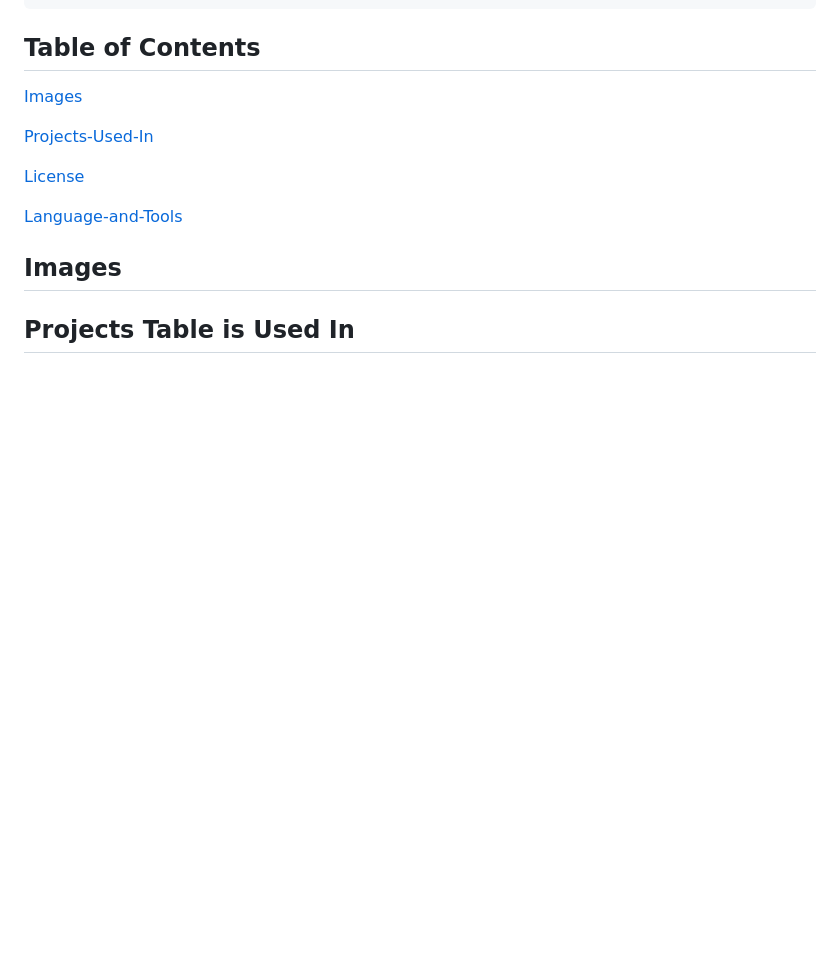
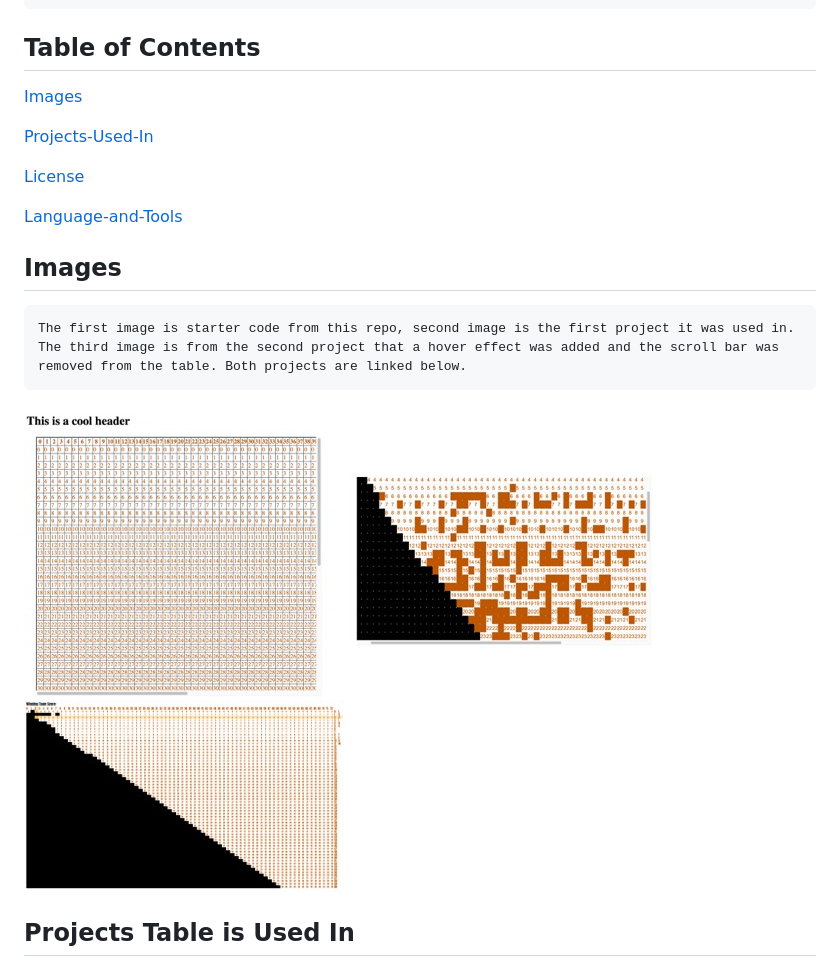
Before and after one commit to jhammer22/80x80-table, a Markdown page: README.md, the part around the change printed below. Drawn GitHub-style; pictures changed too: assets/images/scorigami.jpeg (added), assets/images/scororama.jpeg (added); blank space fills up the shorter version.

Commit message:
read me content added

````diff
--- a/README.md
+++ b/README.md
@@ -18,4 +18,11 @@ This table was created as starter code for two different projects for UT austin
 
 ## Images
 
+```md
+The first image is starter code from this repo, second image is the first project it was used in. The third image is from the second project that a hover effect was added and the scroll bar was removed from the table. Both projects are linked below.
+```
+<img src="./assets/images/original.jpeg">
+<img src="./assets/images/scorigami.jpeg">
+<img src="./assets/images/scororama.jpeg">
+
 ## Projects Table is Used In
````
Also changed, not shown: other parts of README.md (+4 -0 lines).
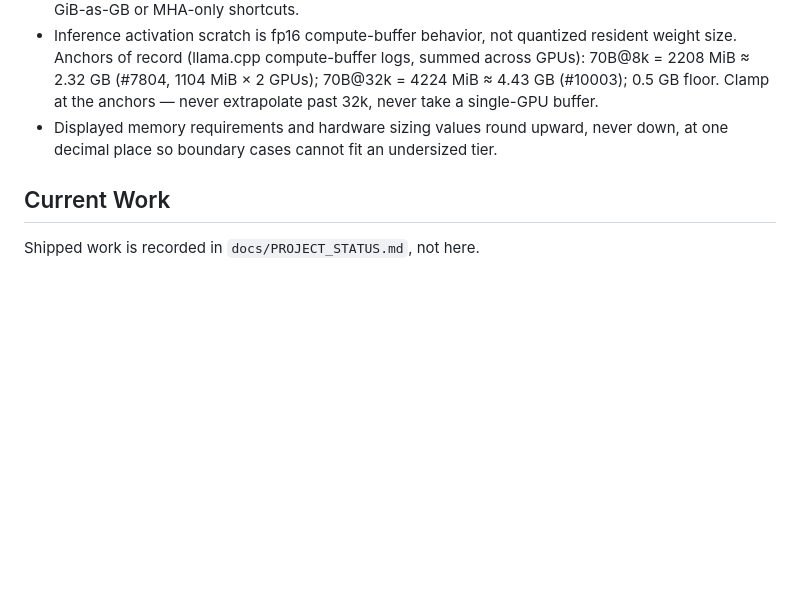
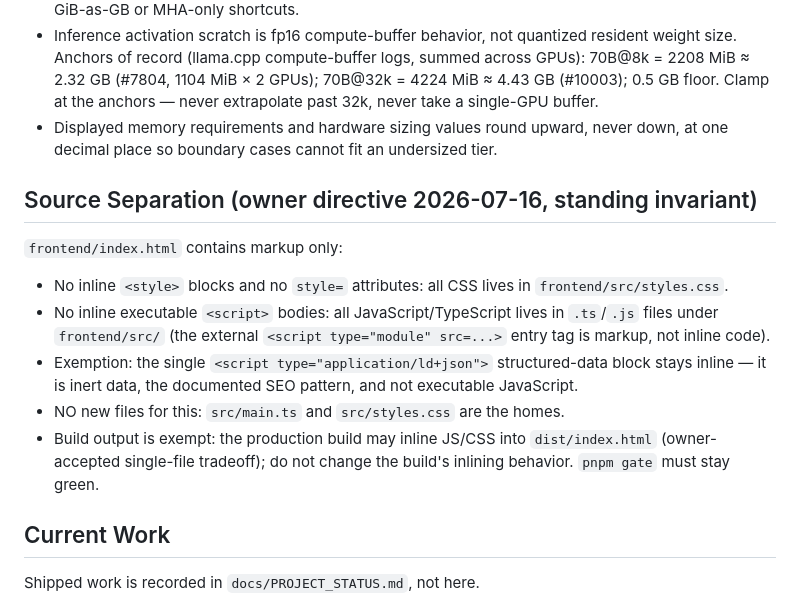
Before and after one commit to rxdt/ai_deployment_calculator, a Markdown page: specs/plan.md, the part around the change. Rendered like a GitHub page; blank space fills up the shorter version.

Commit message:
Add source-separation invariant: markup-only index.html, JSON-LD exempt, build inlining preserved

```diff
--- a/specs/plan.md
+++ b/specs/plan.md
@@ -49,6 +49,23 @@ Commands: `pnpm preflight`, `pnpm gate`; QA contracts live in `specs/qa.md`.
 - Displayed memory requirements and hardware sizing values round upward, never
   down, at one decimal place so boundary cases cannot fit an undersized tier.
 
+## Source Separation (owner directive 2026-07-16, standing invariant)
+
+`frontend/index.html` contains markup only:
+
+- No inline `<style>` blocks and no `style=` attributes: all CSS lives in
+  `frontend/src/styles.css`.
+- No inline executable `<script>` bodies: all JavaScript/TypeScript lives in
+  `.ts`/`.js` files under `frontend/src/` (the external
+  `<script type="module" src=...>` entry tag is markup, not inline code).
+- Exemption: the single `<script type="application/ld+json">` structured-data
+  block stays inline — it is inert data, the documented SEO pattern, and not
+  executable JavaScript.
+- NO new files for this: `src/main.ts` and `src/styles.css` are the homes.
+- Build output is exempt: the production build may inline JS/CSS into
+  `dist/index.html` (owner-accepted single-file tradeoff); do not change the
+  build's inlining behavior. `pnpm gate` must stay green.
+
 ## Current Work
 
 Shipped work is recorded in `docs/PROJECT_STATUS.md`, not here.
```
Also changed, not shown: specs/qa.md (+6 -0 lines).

==============================

What is needed: Count every line of the records that includes "code", and give that number with no other words.

Reply to the exercise: 3